■ EXTRACTED MATERIAL ■

──────────────────────────────

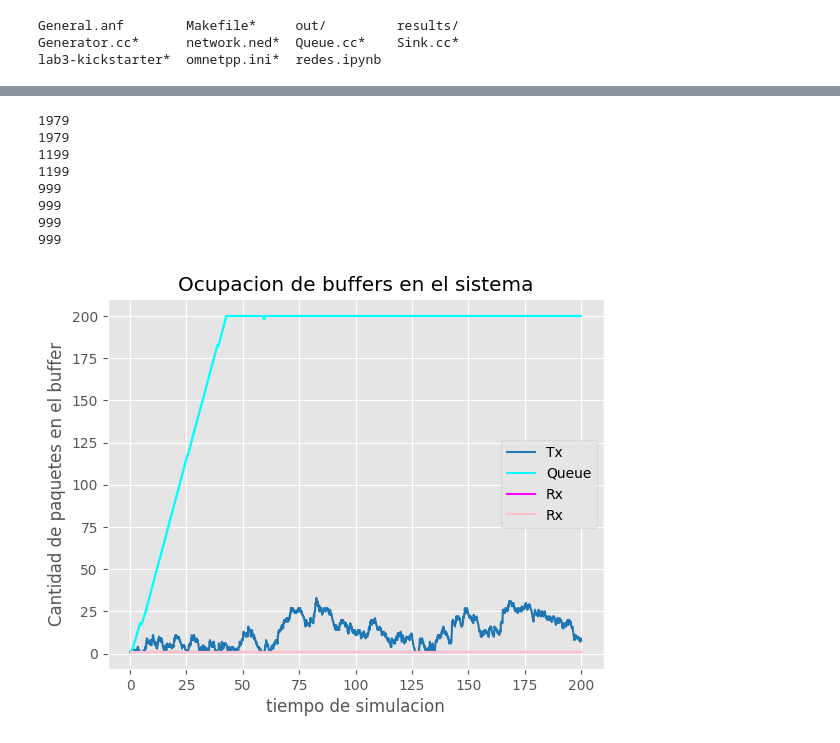
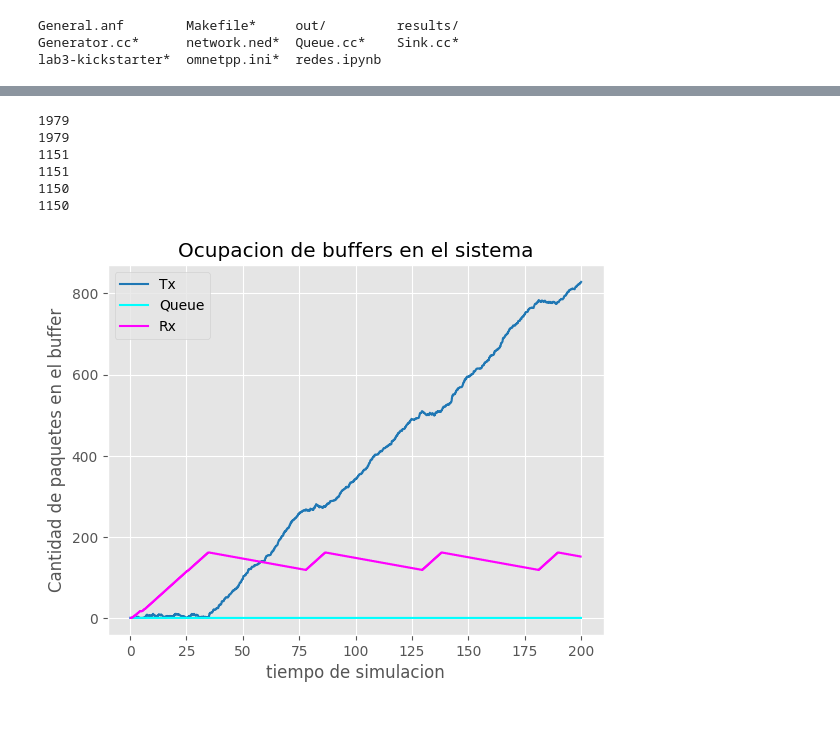
Before and after one commit to milicarabelos/Analisis-de-flujo-y-congestion-simulacion-discreta, a Jupyter notebook: src/redes.ipynb, the cells around one changed output, grey strips where cells are left out. Saved outputs shown, nothing was run; the diff lists cells and outputs as text; code cells hidden in the pictures.

Commit message:
nuevas estadisticas y graficos + mejoras en el jupyter notebook

```diff
--- a/src/redes.ipynb
+++ b/src/redes.ipynb
@@ -18,7 +18,7 @@ import pandas as pd #libreria para procesamiento de datos muy usada en la indust
 import seaborn # Extiende las funcionalidades de matplotlib, muy usado en data visualization
 import csv
 
-str_filename = 'results/exported_stads/diseño_mejorado/2/0.1.csv'
+str_filename = 'results/exported_stads/diseño_mejorado/1/bufferSize/0.1.csv'
 
 data = pd.read_csv(str_filename)
 
@@ -44,19 +44,19 @@ data
 # %%
 #Omnet guarda los valores de nuestro "vector" (lista de valores) en una celda, por lo que tengo que extraer estos valores
+#version vieja 26-27-28 version nueva 30-31-32 y puede que 33
+time_gen = data['vectime'].loc[[30]].tolist()
+buffer_gen = data['vecvalue'].loc[[30]].tolist()
 
-time_gen = data['vectime'].loc[[26]].tolist()
-buffer_gen = data['vecvalue'].loc[[26]].tolist()
-
-time_queue = data['vectime'].loc[[27]].tolist()
-buffer_queue = data['vecvalue'].loc[[27]].tolist()
+time_queue = data['vectime'].loc[[31]].tolist()
+buffer_queue = data['vecvalue'].loc[[31]].tolist()
 
 #solo para el diseño mejorado
-time_queue1 = data['vectime'].loc[[29]].tolist()
-buffer_queue1 = data['vecvalue'].loc[[29]].tolist()
+#time_queue1 = data['vectime'].loc[[33]].tolist()
+#buffer_queue1 = data['vecvalue'].loc[[33]].tolist()
 
 
-time_sink = data['vectime'].loc[[28]].tolist()
-buffer_sink = data['vecvalue'].loc[[28]].tolist()
+time_sink = data['vectime'].loc[[32]].tolist()
+buffer_sink = data['vecvalue'].loc[[32]].tolist()
 
 
 
@@ -68,8 +68,8 @@ buffer_gen = list(map(float,buffer_gen[0].split()))
 buffer_queue = list(map(float,buffer_queue[0].split()))
 buffer_sink = list(map(float,buffer_sink[0].split()))
 
-time_queue1=list(map(float,time_queue1[0].split()))
-buffer_queue1=list(map(float,buffer_queue1[0].split()))
+#time_queue1=list(map(float,time_queue1[0].split()))
+#buffer_queue1=list(map(float,buffer_queue1[0].split()))
 
 print(len(time_gen))
 print(len(buffer_gen))
@@ -77,27 +77,27 @@ print(len(time_queue))
 print(len(buffer_queue))
 print(len(time_sink))
 print(len(buffer_sink))
-print(len(time_queue1))
-print(len(buffer_queue1))
+#print(len(time_queue1))
+#print(len(buffer_queue1))
 # %% [output]
 1979
 1979
-1199
-1199
-999
-999
-999
-999
+1151
+1151
+1150
+1150
 # %%
 fig, ax1 = plt.subplots()
 plt.plot(time_gen,buffer_gen, color='tab:blue', label="Tx")
 plt.plot(time_queue,buffer_queue, color='cyan', label="Queue")
 plt.plot(time_sink,buffer_sink, color='magenta', label="Rx")
-plt.plot(time_queue1,buffer_queue1, color='pink', label="Rx")
+#plt.plot(time_queue1,buffer_queue1, color='pink', label="Queue_1")
 plt.title('Ocupacion de buffers en el sistema')
 plt.xlabel("tiempo de simulacion")
 plt.ylabel("Cantidad de paquetes en el buffer")
 plt.legend()
+ax1.grid(True)
+
 plt.show()
 # %% [output]
-[figure, old version]
+[figure, new version]
```
Also changed, not shown: parts of 9 cells of this notebook, 22 other files.
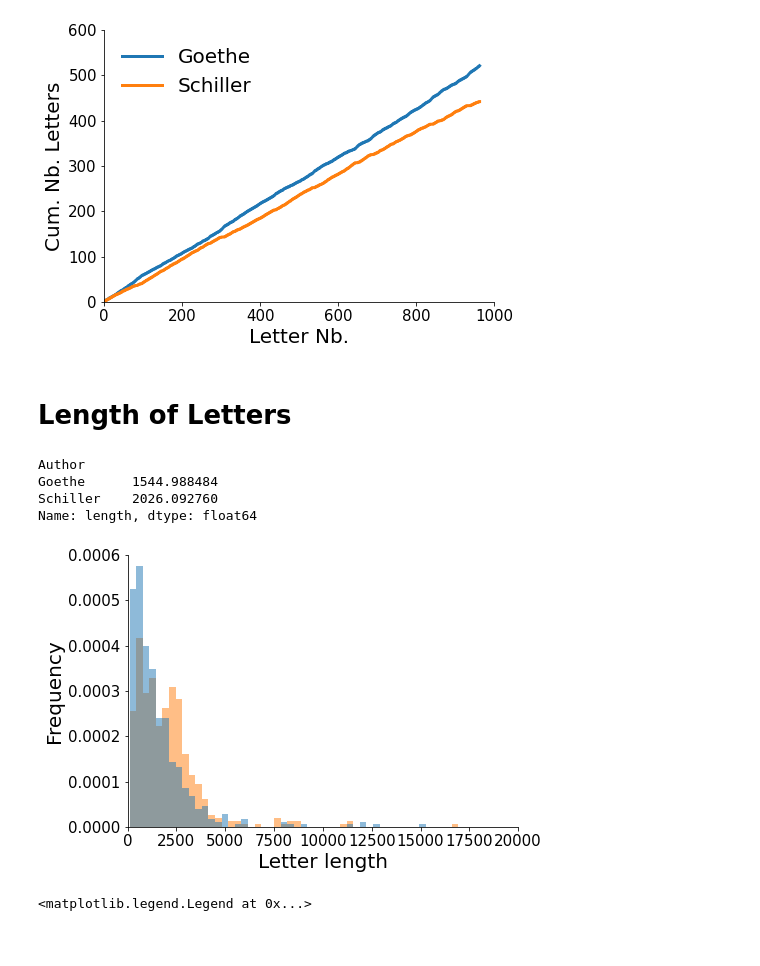
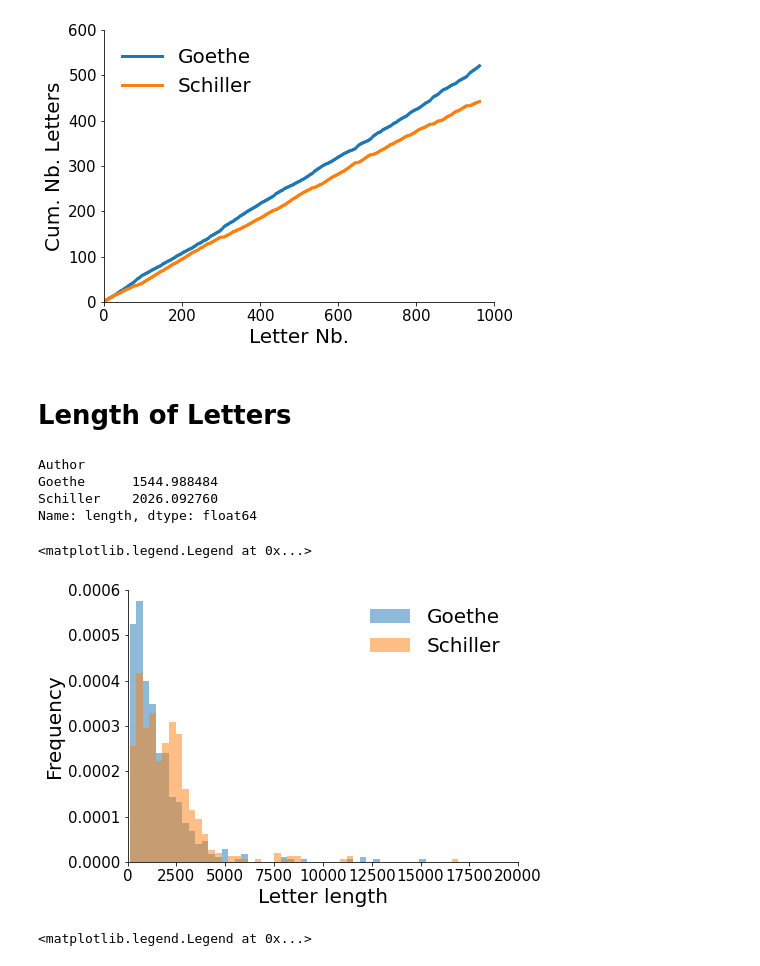
Before and after one commit to Ma-Fi-94/letters, a Jupyter notebook: Descriptive.ipynb, the cells around one changed output. Saved outputs shown, nothing was run; the diff lists cells and outputs as text; code cells hidden in the pictures.

```diff
--- a/Descriptive.ipynb
+++ b/Descriptive.ipynb
@@ -46,30 +46,33 @@ Schiller    442
 Name: Author, dtype: int64
 <matplotlib.legend.Legend at 0x...>
 [figure]
-# %% [markdown]
-# Length of Letters
-# %%
-# Calculate length of every letter
-df["length"] = [len(l) for l in df.Content]
-print(df.groupby("Author").mean().length)
-
-# Plot distribution of letter lenghts
-fig, ax = plt.subplots(1,1,figsize=(7,5))
-ax.set_xlabel("Letter length", size=20)
-ax.set_ylabel("Frequency", size=20)
-ax.tick_params(axis='both', which='major', labelsize=15)
-ax.spines["top"].set_visible(False)
-ax.spines["right"].set_visible(False)
-ax.set_xlim((0,20000))
-ax.set_ylim((0,0.0006))
-ax.hist([df[df.Author=="Goethe"].length, df[df.Author=="Schiller"].length],
-        bins=50, histtype="stepfilled", density=True, alpha=.5);
-# %% [output]
-Author
-Goethe      1544.988484
-Schiller    2026.092760
-Name: length, dtype: float64
-[figure, removed]
+# %% [markdown]
+# Length of Letters
+# %%
+# Calculate length of every letter
+df["length"] = [len(l) for l in df.Content]
+print(df.groupby("Author").mean().length)
+
+# Plot distribution of letter lenghts
+fig, ax = plt.subplots(1,1,figsize=(7,5))
+ax.set_xlabel("Letter length", size=20)
+ax.set_ylabel("Frequency", size=20)
+ax.tick_params(axis='both', which='major', labelsize=15)
+ax.spines["top"].set_visible(False)
+ax.spines["right"].set_visible(False)
+ax.set_xlim((0,20000))
+ax.set_ylim((0,0.0006))
+ax.hist([df[df.Author=="Schiller"].length, df[df.Author=="Goethe"].length],
+        bins=50, histtype="stepfilled", density=True, alpha=.5, label=["Schiller", "Goethe"],\
+        linewidth=3, color=["C1", "C0"]);
+ax.legend(loc=1, frameon=False, fontsize=20)
+# %% [output]
+Author
+Goethe      1544.988484
+Schiller    2026.092760
+Name: length, dtype: float64
+<matplotlib.legend.Legend at 0x...>
+[figure, added]
 # %%
 # Cumulative number of words over time per author and in sum
 df["cum_words"] = np.cumsum(df.length)
```
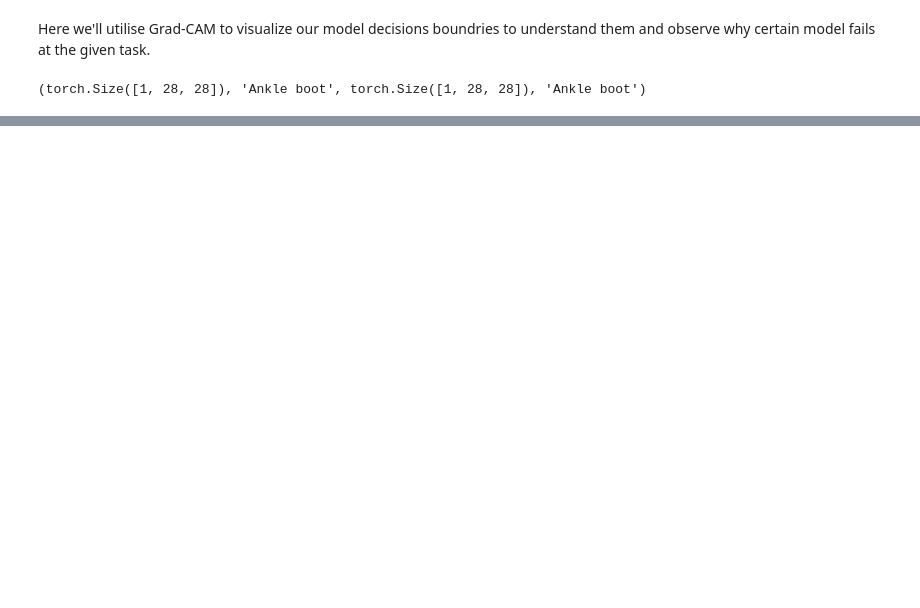
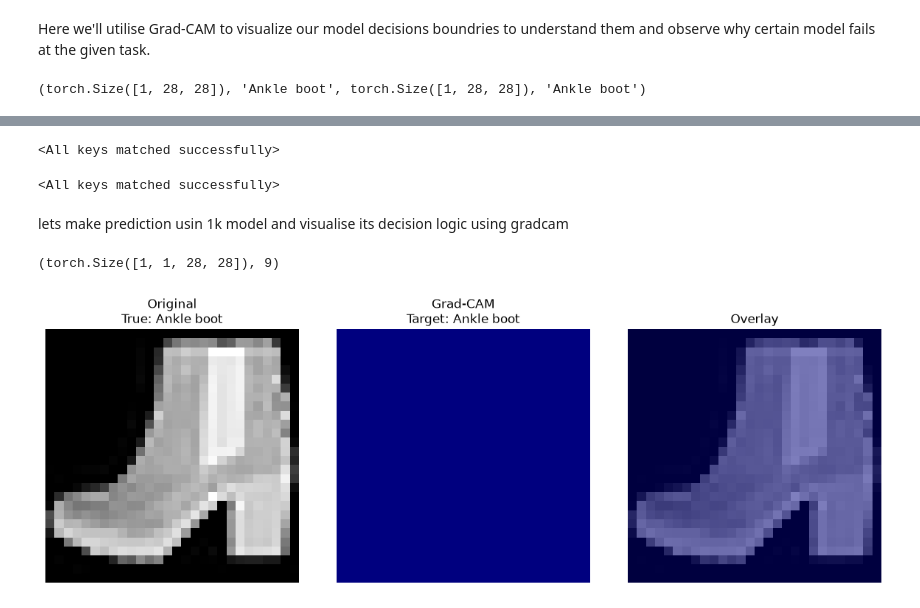
Before and after one commit to keljorden/gradcam, a Jupyter notebook: model_comp.ipynb, the cells around one changed output, grey strips where cells are left out. Saved outputs shown, nothing was run; the diff lists cells and outputs as text; code cells hidden in the pictures; blank space fills up the shorter version.

Commit message:
applied grad-cam on 1k model and best_model

```diff
--- a/model_comp.ipynb
+++ b/model_comp.ipynb
@@ -160,0 +332,37 @@ def my_gradcam(model: torch.nn.Module, data_sample, target, device: torch.device
+# %%
+model_1k.load_state_dict(torch.load(f = model_1k_path))
+# %% [output]
+<All keys matched successfully>
+# %%
+best_model.load_state_dict(torch.load(f = best_model_path))
+# %% [output]
+<All keys matched successfully>
+# %% [markdown]
+lets make prediction usin 1k model and visualise its decision logic using gradcam
+# %%
+target_1k = model_1k.block2[0]
+target_best = best_model.layers[16]
+# %%
+def get_random_test_data():
+    img, lbl = test_data[np.random.randint(0, len(test_data))]
+    img = img.unsqueeze(0)
+
+    data = (img, lbl)
+
+    return data
+# %%
+test_data_1 = get_random_test_data()
+img, lbl = test_data_1
+
+img.shape, lbl.item()
+# %% [output]
+(torch.Size([1, 1, 28, 28]), 9)
+# %%
+my_gradcam(
+    model = model_1k,
+    data_sample = test_data_1,
+    target = target_1k,
+    device = device
+)
+# %% [output]
+[figure, added]
```
Also changed, not shown: parts of 73 cells of this notebook.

──────────────────────────────

■ TASK TO COMPLETE ■
Identify each line in the entries with the word "import" and copy it.

■ ANSWER BELOW ■
@@ -18,7 +18,7 @@ import pandas as pd #libreria para procesamiento de datos muy usada en la indust
 import seaborn # Extiende las funcionalidades de matplotlib, muy usado en data visualization
 import csv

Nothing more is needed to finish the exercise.